Would you repeat exactly the part of the listing below that runs from the line containing "Upload the dataset." down to the line containing "the dataset you", inclusive, and nothing else?

━━━ SOURCE MATERIAL ━━━

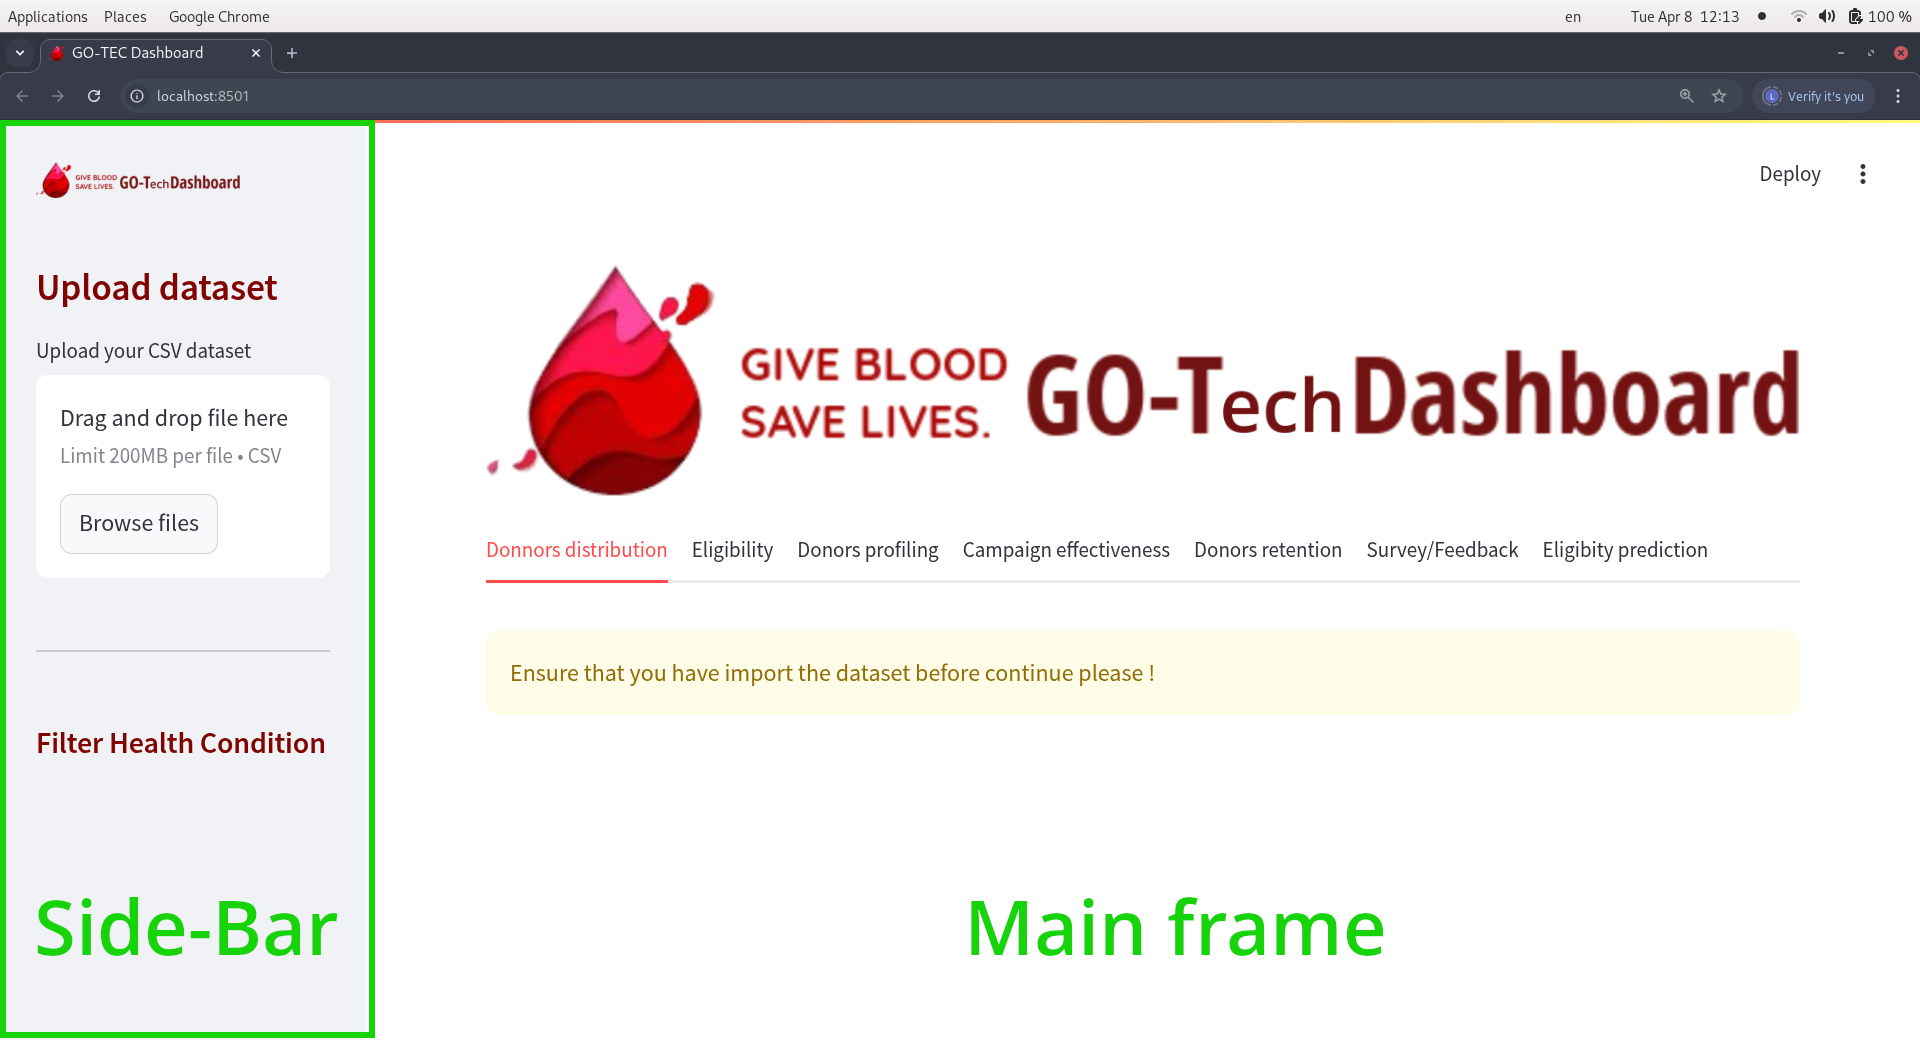
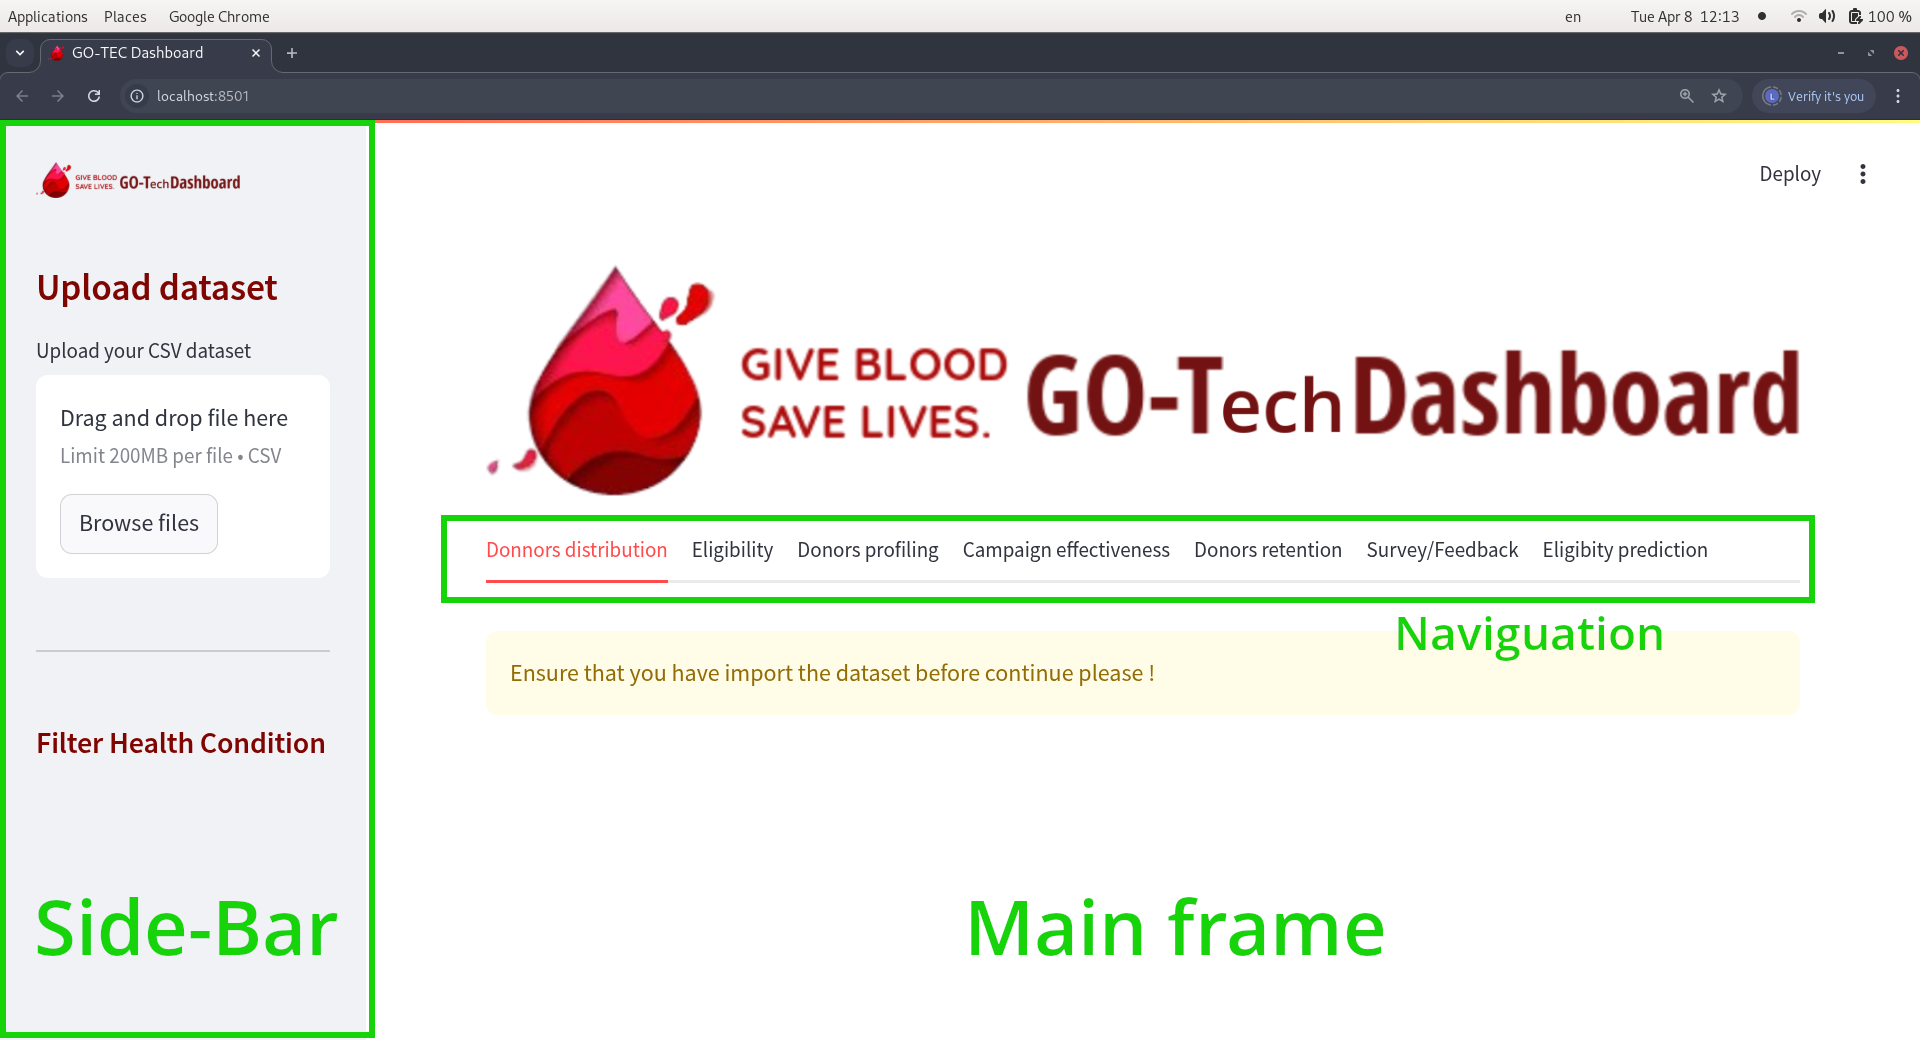
modifiying the readme file

Changed region(s): [[0.2188, 0.5538, 0.9688, 0.6462], [0.2188, 0.4923, 0.9688, 0.5231]]

diff --git a/READMe.md b/READMe.md
@@ -11,11 +11,17 @@ streamlit run dash_app.py
 the dashboard show in your web navigator is a fully interactive dashboard made to be intuitive for the user.</br>
 It is compose of two parts the main part which is showing you information from data and the sidebar used to give you
 more access to what you may want.</br>
+The central part contain the navigatio to naviguate amoung different otions and under the navigation you have the part to see the different informations.
+
 ![interface](images/readme_imgs/dashboard_view.png)
 
-# Map distribution per arrondissement and Quarter
+# Donors distribution
 
-Firstly when the code is being run, we will be taken to the dashboard. This will display and error and this error indicates that first we need to load the dataset. So after loading the dataset
+To ensure you have upload the dataset on which you want to extract information you get a customise message which indicates that first we need to load the dataset.</br>
+
+## Upload the dataset.
+
+To upload the dataset you will need to go in the sidebar and click on the upload button to load your <h2 style="font-size:15px;">.csv</h2> file.
 
 After uploading the dataset(CSV), we will be given the opportunity to select the eligibility column and if this is not chosen it will show error. so after loading the dataset we choose the column "ELIGIBLE AU DON" The filter for this section is given immediately we do select the section "ELIGIBLE AU DON" which are "temporary non eligible, definitely non eligible and eligible. This tells us that choosing the section of definitely eligible won't output because of sparsity of those columns
 
@@ -27,6 +33,8 @@ when temporary non eligible is taken it will display the number of non eligible 
 
 #Ideal Donor Profile
 Here we still choose variable related to eligibility and select features we want to include in our clusters. the cluster with the highest number of eligible donors is considered and later eligibility score computer. The average age of the best donors is outputted which indicates the best donors related to our clusters
+
+# Eligibility
 
 # Campaign effectiveness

━━━

### EXERCISE RESPONSE
+## Upload the dataset.
+
+To upload the dataset you will need to go in the sidebar and click on the upload button to load your <h2 style="font-size:15px;">.csv</h2> file.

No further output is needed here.